## [Task prompt]
Write out every line below with no difference at all.

## [Information provided]
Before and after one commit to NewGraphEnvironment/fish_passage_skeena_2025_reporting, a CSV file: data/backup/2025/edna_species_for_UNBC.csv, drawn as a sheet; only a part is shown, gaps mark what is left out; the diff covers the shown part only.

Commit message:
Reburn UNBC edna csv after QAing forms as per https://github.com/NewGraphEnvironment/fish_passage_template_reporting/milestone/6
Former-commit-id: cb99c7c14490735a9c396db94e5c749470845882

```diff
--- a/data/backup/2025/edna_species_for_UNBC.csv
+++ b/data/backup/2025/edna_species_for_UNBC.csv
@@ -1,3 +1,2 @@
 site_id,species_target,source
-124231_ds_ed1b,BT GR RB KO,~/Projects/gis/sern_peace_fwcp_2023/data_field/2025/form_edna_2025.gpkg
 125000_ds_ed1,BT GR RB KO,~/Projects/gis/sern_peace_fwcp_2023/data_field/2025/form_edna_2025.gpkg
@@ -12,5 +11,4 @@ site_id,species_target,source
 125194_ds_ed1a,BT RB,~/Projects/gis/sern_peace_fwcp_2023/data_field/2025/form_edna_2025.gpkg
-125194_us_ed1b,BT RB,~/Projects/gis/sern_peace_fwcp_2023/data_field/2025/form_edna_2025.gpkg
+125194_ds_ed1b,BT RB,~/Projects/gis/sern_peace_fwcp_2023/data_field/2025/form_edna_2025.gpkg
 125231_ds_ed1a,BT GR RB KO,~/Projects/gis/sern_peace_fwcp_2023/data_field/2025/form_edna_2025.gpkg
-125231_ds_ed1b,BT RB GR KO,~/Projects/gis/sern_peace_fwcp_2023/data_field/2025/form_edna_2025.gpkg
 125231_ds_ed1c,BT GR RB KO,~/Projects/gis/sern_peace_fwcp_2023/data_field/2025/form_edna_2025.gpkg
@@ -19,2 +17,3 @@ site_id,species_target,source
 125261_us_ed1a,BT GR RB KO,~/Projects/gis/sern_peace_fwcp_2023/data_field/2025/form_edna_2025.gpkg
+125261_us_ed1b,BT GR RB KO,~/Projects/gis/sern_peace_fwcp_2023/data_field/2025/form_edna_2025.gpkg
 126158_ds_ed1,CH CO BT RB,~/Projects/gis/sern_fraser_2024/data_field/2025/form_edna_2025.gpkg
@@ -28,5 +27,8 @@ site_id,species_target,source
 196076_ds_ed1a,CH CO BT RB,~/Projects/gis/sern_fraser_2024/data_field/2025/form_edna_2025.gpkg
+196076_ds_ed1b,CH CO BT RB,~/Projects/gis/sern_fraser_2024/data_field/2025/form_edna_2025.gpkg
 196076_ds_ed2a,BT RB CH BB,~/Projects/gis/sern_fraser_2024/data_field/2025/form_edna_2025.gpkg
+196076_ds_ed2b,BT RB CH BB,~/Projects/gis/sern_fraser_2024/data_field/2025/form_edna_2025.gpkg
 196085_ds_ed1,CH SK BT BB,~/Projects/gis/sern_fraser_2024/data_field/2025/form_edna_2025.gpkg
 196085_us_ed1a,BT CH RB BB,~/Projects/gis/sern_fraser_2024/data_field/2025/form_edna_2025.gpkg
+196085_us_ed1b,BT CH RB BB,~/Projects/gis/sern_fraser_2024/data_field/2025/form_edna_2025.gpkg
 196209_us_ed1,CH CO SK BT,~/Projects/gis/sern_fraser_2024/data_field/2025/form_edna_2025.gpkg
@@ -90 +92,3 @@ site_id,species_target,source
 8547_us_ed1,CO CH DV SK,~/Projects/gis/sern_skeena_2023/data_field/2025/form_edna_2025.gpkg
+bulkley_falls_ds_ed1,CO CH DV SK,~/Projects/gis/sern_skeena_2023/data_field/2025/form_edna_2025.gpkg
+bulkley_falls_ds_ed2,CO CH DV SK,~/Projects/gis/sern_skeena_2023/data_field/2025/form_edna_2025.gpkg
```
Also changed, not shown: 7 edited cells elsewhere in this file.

## [Task answer]
Before and after one commit to NewGraphEnvironment/fish_passage_skeena_2025_reporting, a CSV file: data/backup/2025/edna_species_for_UNBC.csv, drawn as a sheet; only a part is shown, gaps mark what is left out; the diff covers the shown part only.

Commit message:
Reburn UNBC edna csv after QAing forms as per https://github.com/NewGraphEnvironment/fish_passage_template_reporting/milestone/6
Former-commit-id: cb99c7c14490735a9c396db94e5c749470845882

```diff
--- a/data/backup/2025/edna_species_for_UNBC.csv
+++ b/data/backup/2025/edna_species_for_UNBC.csv
@@ -1,3 +1,2 @@
 site_id,species_target,source
-124231_ds_ed1b,BT GR RB KO,~/Projects/gis/sern_peace_fwcp_2023/data_field/2025/form_edna_2025.gpkg
 125000_ds_ed1,BT GR RB KO,~/Projects/gis/sern_peace_fwcp_2023/data_field/2025/form_edna_2025.gpkg
@@ -12,5 +11,4 @@ site_id,species_target,source
 125194_ds_ed1a,BT RB,~/Projects/gis/sern_peace_fwcp_2023/data_field/2025/form_edna_2025.gpkg
-125194_us_ed1b,BT RB,~/Projects/gis/sern_peace_fwcp_2023/data_field/2025/form_edna_2025.gpkg
+125194_ds_ed1b,BT RB,~/Projects/gis/sern_peace_fwcp_2023/data_field/2025/form_edna_2025.gpkg
 125231_ds_ed1a,BT GR RB KO,~/Projects/gis/sern_peace_fwcp_2023/data_field/2025/form_edna_2025.gpkg
-125231_ds_ed1b,BT RB GR KO,~/Projects/gis/sern_peace_fwcp_2023/data_field/2025/form_edna_2025.gpkg
 125231_ds_ed1c,BT GR RB KO,~/Projects/gis/sern_peace_fwcp_2023/data_field/2025/form_edna_2025.gpkg
@@ -19,2 +17,3 @@ site_id,species_target,source
 125261_us_ed1a,BT GR RB KO,~/Projects/gis/sern_peace_fwcp_2023/data_field/2025/form_edna_2025.gpkg
+125261_us_ed1b,BT GR RB KO,~/Projects/gis/sern_peace_fwcp_2023/data_field/2025/form_edna_2025.gpkg
 126158_ds_ed1,CH CO BT RB,~/Projects/gis/sern_fraser_2024/data_field/2025/form_edna_2025.gpkg
@@ -28,5 +27,8 @@ site_id,species_target,source
 196076_ds_ed1a,CH CO BT RB,~/Projects/gis/sern_fraser_2024/data_field/2025/form_edna_2025.gpkg
+196076_ds_ed1b,CH CO BT RB,~/Projects/gis/sern_fraser_2024/data_field/2025/form_edna_2025.gpkg
 196076_ds_ed2a,BT RB CH BB,~/Projects/gis/sern_fraser_2024/data_field/2025/form_edna_2025.gpkg
+196076_ds_ed2b,BT RB CH BB,~/Projects/gis/sern_fraser_2024/data_field/2025/form_edna_2025.gpkg
 196085_ds_ed1,CH SK BT BB,~/Projects/gis/sern_fraser_2024/data_field/2025/form_edna_2025.gpkg
 196085_us_ed1a,BT CH RB BB,~/Projects/gis/sern_fraser_2024/data_field/2025/form_edna_2025.gpkg
+196085_us_ed1b,BT CH RB BB,~/Projects/gis/sern_fraser_2024/data_field/2025/form_edna_2025.gpkg
 196209_us_ed1,CH CO SK BT,~/Projects/gis/sern_fraser_2024/data_field/2025/form_edna_2025.gpkg
@@ -90 +92,3 @@ site_id,species_target,source
 8547_us_ed1,CO CH DV SK,~/Projects/gis/sern_skeena_2023/data_field/2025/form_edna_2025.gpkg
+bulkley_falls_ds_ed1,CO CH DV SK,~/Projects/gis/sern_skeena_2023/data_field/2025/form_edna_2025.gpkg
+bulkley_falls_ds_ed2,CO CH DV SK,~/Projects/gis/sern_skeena_2023/data_field/2025/form_edna_2025.gpkg
```
Also changed, not shown: 7 edited cells elsewhere in this file.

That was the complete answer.